Not surprisingly, calls to abolish the electoral college system are heard most loudly among left elites concentrated largely on the two coasts. Liberals favor a very strong centralized federal government, and have contempt for the concept of states' rights (a contempt now shared, unfortunately, by the Republican Party). They believe in federalizing virtually every area of law, leaving states powerless to challenge directives sent down from Washington. The electoral college system threatens liberals because it allows states to elect the president, and in many states the majority of voters still believe in limited government and the Constitution. Citizens in southern and western states in particular tend to value individual liberty, property rights, gun rights, and religious freedom, values which are abhorrent to the collectivist elites. The collectivists care about centralized power, not democracy. Their efforts to discredit the electoral college system are an attempt to limit the voting power of pro-liberty states.

Comment: I will post articles I find on the effort to do away with the Electoral College because the march toward consolidation of federal power through the mask of democracy is undeniably connected to the 17th and 16th Amendments.

3 comments:

JohnJ said...

Bullshit the Founders didn't care about democracy. They knew that the only way to protect liberty was to secure democracy.

From wikipedia (Jeffersonian democracy): "The core political value of America is representative Democracy; citizens have a civic duty to aid the state and resist corruption, especially monarchism and aristocracy."

Washington, in his farewell address, said, "The basis of our political systems is the right of the people to make and to alter their constitutions of government."

Of course the Founders wanted democracy. They knew that liberty could not survive any other way.

Brian said...

I have to disagree with you. It has been well established through the writings of both the Federalist Papers and the Anti-Federalist Papers that almost to a man, all feared “democracy” and the mob rule. All wanted to have a “republican” form of government so that democrat tyranny would not destroy this county.
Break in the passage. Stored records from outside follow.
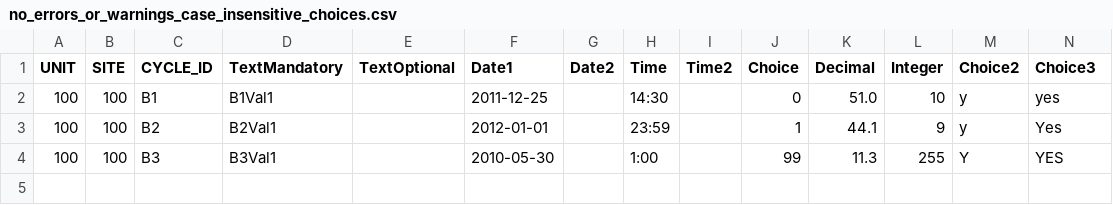
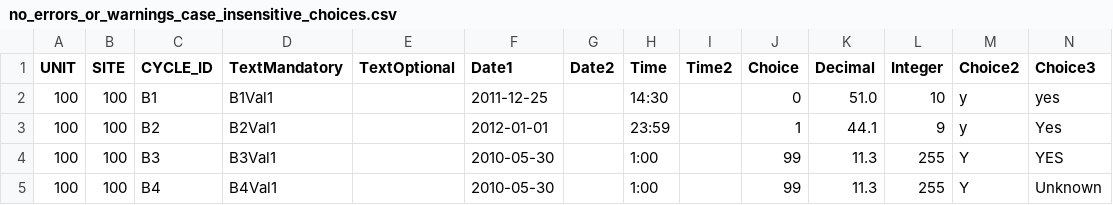
Before and after one commit to unswmedicine/anzard, a CSV file: test_data/survey/batch_files/no_errors_or_warnings_case_insensitive_choices.csv, drawn as a sheet.

Commit message:
ANZARD-61: downcast question option value on object save
Downcasts the question option value before the question option object is saved

```diff
--- a/test_data/survey/batch_files/no_errors_or_warnings_case_insensitive_choices.csv
+++ b/test_data/survey/batch_files/no_errors_or_warnings_case_insensitive_choices.csv
@@ -4 +4,2 @@ UNIT,SITE,CYCLE_ID,TextMandatory,TextOptional,Date1,Date2,Time,Time2,Choice,Deci
 100,100,B3,B3Val1,,2010-05-30,,1:00,,99,11.3,255,Y,YES
+100,100,B4,B4Val1,,2010-05-30,,1:00,,99,11.3,255,Y,Unknown
```
Also changed, not shown: test_data/survey/survey_options.csv, 3 other files.
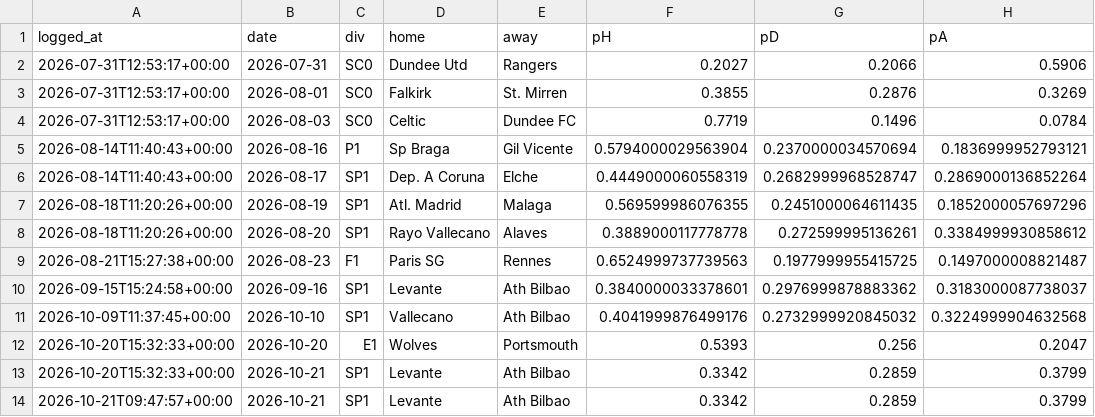
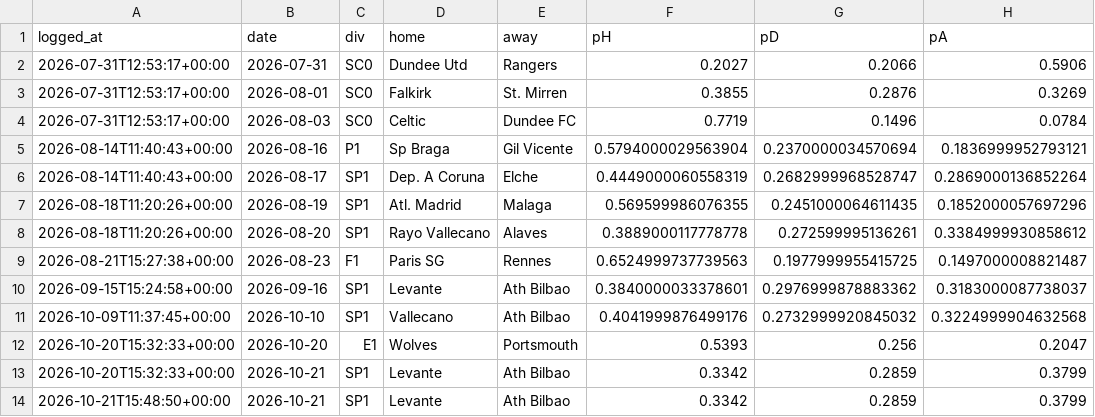
Before and after one commit to KiraTade19/astropitch, a CSV file: predictions_pending.csv, drawn as a sheet; only a part is shown; the diff names each change by its address in the sheet, - before the commit and + after, or states it on an @@ line.

Commit message:
Automated: refresh results, grade predictions, rebuild site [skip ci]

```diff
--- a/predictions_pending.csv
+++ b/predictions_pending.csv
-A14 (logged_at): 2026-10-21T09:47:57+00:00
+A14 (logged_at): 2026-10-21T15:48:50+00:00
```
Also changed, not shown: 2 other files.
The idea of removing all vestiges of republicanism is the result of the socialist movement.

Anonymous said...

The idea of removing all vestiges of republicanism is the result of the socialist movement...

Please! You really don't think that the terms "Democracy" and "Republic" mean Democrat and Republican parties do you?! Go back to school! The Electoral college was initiated when America was a rural country and most voters not only had to travel hours if not days to cast a vote, but for the most part many had no clue who was running for what. So, the Electoral College was formed as a state institution in order that a candidate had representation in that state. The time has long come and gone where the voters are unable to vote or find out about a candidate. The Electoral College should go the way of the steam engine and horse and carriage. It's lived its life. Let it die and let Americans choose who should represent them. It's not a socialist plot nor is it a Democrat or Republican advantage. To say that a couple of coastal states can decide every election is alarmist politics at it's worst. I for one want my vote to count or why bother to vote at all?